[9]        It is trite that in sentencing the Court should also strike a balance between the principles of equality and consistency of treatment on the one hand and individualisation on the other. Individualisation relates to one’s personal circumstances as an accused.  Equality and Consistency of treatment on the other hand means that punishment meted out to different offenders convicted of similar offences must not be so different so as to attract the label of unfairness. If a sentence is sanctioned by State, that should be the guiding sentence, or where sentences imposed by the Court are similar in nature. One must however not loose sight that no two cases are the same.

[10]      I shall now move to the offence committed that is Rape, in terms of the Combating of Rape Act 8 of 2000. Accused did not testify in mitigation of sentence neither did he call any witness. According to his counsel, it would have been embarrassing for him to testify after the long trial. The accused’s personal circumstances were placed before Court, and to my mind those personal circumstances carry very little weight.  Accused’s son is residing with his mother, what he did for him in the past was not something substantial such as paying his school fees or staying with him at his own house none of it.  To a certain extent one can say that the accused was an unemployed men at the time of his arrest.

[11]      What carries considerable weight is that accused has shown no remorse whatsoever to date for the terrible crimes he committed against the vulnerable women and the girl child who was aged 15 years at the time of the incident.

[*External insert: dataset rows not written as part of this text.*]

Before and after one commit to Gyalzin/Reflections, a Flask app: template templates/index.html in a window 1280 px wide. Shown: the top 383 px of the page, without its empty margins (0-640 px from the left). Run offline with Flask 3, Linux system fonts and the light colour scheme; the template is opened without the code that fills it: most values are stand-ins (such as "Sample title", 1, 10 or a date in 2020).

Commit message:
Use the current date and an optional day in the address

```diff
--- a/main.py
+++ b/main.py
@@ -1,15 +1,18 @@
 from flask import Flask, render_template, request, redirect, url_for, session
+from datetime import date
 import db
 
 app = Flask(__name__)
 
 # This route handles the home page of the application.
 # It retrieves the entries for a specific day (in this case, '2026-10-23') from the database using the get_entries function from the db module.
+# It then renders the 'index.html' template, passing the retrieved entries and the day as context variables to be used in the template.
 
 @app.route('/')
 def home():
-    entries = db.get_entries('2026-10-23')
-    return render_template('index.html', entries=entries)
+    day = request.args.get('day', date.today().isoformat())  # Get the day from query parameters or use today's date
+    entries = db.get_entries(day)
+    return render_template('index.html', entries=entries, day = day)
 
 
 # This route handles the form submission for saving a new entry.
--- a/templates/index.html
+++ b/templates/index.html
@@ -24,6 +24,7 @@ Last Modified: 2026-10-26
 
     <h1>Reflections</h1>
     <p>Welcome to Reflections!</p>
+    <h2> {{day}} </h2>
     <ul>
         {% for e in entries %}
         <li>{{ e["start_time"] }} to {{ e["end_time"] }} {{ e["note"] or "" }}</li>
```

She was on her way to school when accused way lay her and attacked her threating her with a knife.  She will have to live with the scar of having been raped for the rest of her life. The knife was placed on her back and she had no choice but to submit to the sexual act. It must have been a traumatic event for her.

[12]      With regard to counts four and five, in respect of Helvi Jones who at the time of the rape was 22 weeks pregnant.  She suffered a brutal invasion of her right to privacy and dignity which are guaranteed to her by the Constitution. Accused even after he was informed that she was expecting a child, did not stop but went on with his evil deed and threatening to kick out her unborn child.  He did not show any mercy towards her.  He should therefore feel the full weight of the law.

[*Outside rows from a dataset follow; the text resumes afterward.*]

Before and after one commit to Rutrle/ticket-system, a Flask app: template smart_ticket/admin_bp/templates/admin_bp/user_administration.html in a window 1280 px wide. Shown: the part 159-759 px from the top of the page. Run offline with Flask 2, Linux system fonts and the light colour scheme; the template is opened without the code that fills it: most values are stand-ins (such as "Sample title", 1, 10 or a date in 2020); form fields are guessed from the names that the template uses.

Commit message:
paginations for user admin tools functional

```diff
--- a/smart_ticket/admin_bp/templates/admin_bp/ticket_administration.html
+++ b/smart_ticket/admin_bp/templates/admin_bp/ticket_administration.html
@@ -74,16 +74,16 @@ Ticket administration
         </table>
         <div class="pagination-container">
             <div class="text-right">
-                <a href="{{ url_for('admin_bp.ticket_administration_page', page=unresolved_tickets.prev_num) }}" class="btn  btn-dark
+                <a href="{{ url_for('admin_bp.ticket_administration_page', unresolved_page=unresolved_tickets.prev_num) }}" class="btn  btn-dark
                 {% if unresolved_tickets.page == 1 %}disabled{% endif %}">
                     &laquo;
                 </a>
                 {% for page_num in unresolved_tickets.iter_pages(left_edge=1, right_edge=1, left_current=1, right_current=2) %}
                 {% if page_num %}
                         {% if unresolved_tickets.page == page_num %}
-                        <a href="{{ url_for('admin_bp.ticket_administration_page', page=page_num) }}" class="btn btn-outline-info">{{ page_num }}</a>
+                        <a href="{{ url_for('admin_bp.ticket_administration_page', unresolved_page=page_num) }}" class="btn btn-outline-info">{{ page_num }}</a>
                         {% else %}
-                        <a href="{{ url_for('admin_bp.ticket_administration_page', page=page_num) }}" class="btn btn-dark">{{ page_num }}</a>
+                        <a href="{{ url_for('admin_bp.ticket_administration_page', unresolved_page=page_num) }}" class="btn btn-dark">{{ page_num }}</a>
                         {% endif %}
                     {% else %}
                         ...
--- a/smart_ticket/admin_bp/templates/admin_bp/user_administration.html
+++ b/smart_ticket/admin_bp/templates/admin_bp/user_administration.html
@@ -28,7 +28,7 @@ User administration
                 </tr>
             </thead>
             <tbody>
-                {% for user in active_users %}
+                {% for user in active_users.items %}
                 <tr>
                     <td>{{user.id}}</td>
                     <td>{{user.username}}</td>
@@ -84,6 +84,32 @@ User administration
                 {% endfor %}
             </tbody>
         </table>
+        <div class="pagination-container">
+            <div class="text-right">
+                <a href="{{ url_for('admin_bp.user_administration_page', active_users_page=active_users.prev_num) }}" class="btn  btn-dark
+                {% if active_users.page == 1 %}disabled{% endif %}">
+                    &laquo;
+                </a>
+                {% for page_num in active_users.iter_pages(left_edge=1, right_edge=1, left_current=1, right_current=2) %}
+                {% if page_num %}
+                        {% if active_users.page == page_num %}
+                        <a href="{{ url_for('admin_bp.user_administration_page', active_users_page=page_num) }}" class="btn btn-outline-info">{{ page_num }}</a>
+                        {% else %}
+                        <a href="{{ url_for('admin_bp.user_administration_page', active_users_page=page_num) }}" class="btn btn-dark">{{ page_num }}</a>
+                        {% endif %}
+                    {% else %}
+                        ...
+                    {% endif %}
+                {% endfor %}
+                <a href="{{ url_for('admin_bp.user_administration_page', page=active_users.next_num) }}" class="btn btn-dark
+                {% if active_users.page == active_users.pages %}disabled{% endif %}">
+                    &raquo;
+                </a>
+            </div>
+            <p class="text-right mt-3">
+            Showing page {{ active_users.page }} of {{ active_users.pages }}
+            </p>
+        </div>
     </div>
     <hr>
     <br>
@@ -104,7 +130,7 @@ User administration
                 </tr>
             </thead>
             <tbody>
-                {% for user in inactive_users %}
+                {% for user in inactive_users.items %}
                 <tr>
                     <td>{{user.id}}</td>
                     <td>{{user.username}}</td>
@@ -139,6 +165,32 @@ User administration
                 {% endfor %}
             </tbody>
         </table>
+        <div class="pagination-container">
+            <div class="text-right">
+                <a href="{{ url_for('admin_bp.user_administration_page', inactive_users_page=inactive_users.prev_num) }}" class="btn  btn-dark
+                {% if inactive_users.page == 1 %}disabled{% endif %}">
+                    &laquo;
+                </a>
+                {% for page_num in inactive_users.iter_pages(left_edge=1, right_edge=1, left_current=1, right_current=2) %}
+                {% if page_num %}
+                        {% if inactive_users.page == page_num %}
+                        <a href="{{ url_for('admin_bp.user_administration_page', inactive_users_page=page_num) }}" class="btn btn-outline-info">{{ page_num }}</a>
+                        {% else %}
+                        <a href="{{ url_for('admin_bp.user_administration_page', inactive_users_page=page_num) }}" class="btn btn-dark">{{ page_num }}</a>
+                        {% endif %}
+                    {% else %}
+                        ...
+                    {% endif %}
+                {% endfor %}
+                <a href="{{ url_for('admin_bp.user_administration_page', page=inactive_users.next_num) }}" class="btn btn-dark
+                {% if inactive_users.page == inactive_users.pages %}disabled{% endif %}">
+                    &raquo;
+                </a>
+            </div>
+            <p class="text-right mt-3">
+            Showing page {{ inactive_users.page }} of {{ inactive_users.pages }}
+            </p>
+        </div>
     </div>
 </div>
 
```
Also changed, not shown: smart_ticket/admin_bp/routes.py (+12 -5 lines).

[13]      In my view the facts on the commission of these crimes are shocking and chilling to say the least. They were committed barely four days apart.  One can imagine if accused had not been arrested soon thereafter the two crimes were reported.  He could probably have repeated his crimes.  Society need protection from the like of the accused and as such justice demands that accused is sentenced to long prison terms.

[14]      This Court is alive to the fact that the sentences to be meted out for the crimes of Rape – will look heavy due to the cumulative effect, however it is my view that it is just and proper for each crime of Rape to be treated on its own right because the Namibian Constitution protects each person’s basic human rights including the right to privacy and dignity on individual and not on collective basis.  It is desirable that each victim should receive justice as an individual and within her own right. S v Oxurub.[3]

[15]      I do consider the period the accused have been incarcerated before the case was finalised and I should take that into account, in the same breath accused has a string of previous convictions which clearly goes to show that he is not capable of being rehabilitated.  He is a danger to society and must be removed for a considerable period of time.

[16]      In the result, Mr Brendan Van Wyk I sentenced you as follows:

Count three   :           15 Years imprisonment.

Count four     :           15 Years imprisonment.

Count five     :           15 Years imprisonment.

The sentence in count five is ordered to run concurrently with the sentence on count four.










On behalf of the State:        Mr Kumalo

                                            Office of the Prosecutor General,


On behalf of the Accused:  Mr Dube

                                           Office of the Legal Directorate,


[1] S v Zinn 1969 2 SA 537 (A).

[2] S v Van Wyk 1993 NR 426 (SC).

[3] S v Oxurub CC 30-2010 (2015) NAHMD 171 delivered 28 July 2015.